→ **TO DO**
Check each line of the data for "nodes", and copy the ones that have it.

Stored items from a collection
###
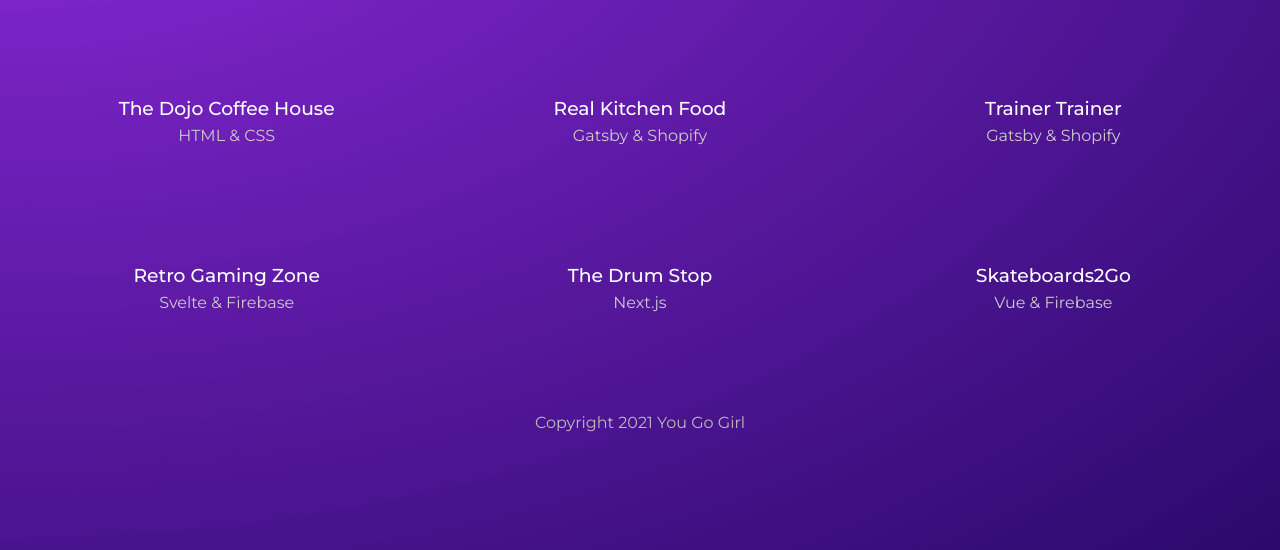
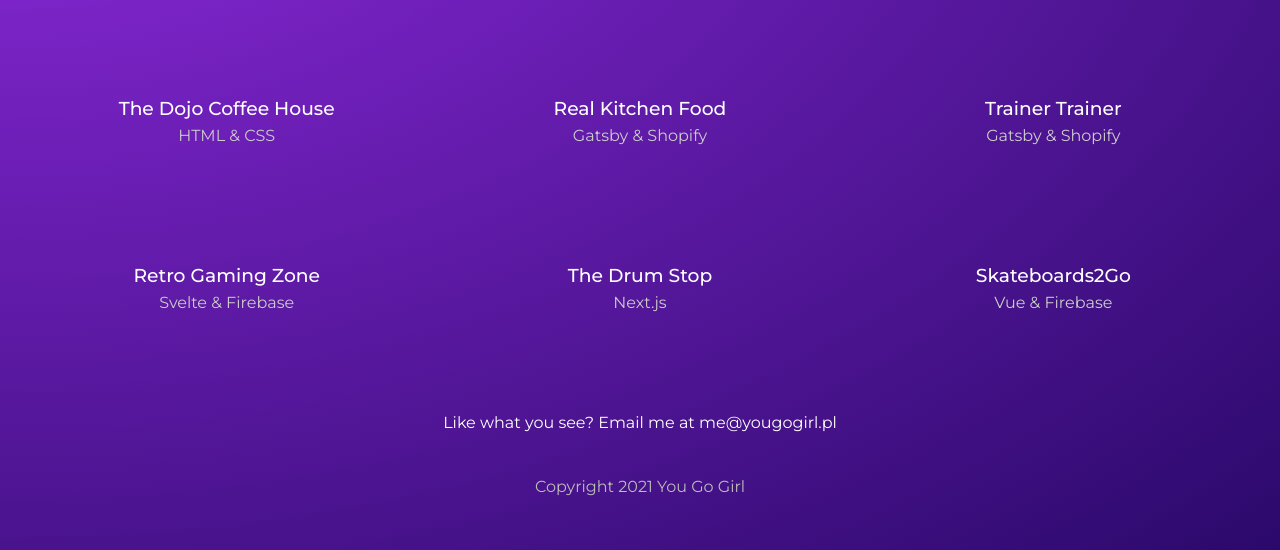
Before and after one commit to oladabro/gatsby-project, a Gatsby site in the folder Desktop/gatsby-project/: page /projects in a window 1280 px wide. Shown: the part 250-800 px from the top of the page. Built offline with nearby package versions, Linux system fonts and the light colour scheme; Gatsby itself is replaced by a stand-in of ours.

Commit message:
add multiple queries in single page of index.js in projects

```diff
--- a/Desktop/gatsby-project/gatsby-config.js
+++ b/Desktop/gatsby-project/gatsby-config.js
@@ -31,5 +31,6 @@
     title: "You Go Girl",
     description: "my first blog",
     copyright: "This website is copyright 2021 you-go-girl",
+    contact: "me@yougogirl.pl",
   },
 }
--- a/Desktop/gatsby-project/src/pages/projects/index.js
+++ b/Desktop/gatsby-project/src/pages/projects/index.js
@@ -5,9 +5,13 @@
 import { styleProjects } from "../../styles/projects.module.css"
 
 export default function Projects({ data }) {
-  const projects = data.allMarkdownRemark.nodes
+  console.log(data)
+  // const projects = data.allMarkdownRemark.nodes
+  const projects = data.projects.nodes
 
-  console.log(projects)
+  const contact = data.contact.siteMetadata.contact
+
+  console.log(contact)
   return (
     <Layout>
       <div className={portfolio}>
@@ -23,6 +27,7 @@
             </Link>
           ))}
         </div>
+        <p>Like what you see? Email me at {contact}</p>
       </div>
     </Layout>
   )
@@ -30,7 +35,9 @@
 
 export const query = graphql`
   query ProjectsPage {
-    allMarkdownRemark(sort: { fields: frontmatter___date, order: DESC }) {
+    projects: allMarkdownRemark(
+      sort: { fields: frontmatter___date, order: DESC }
+    ) {
       nodes {
         frontmatter {
           slug
@@ -40,5 +47,10 @@
         id
       }
     }
+    contact: site {
+      siteMetadata {
+        contact
+      }
+    }
   }
 `
```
###
→ **RESPONSE**
-  const projects = data.allMarkdownRemark.nodes
+  // const projects = data.allMarkdownRemark.nodes
+  const projects = data.projects.nodes
       nodes {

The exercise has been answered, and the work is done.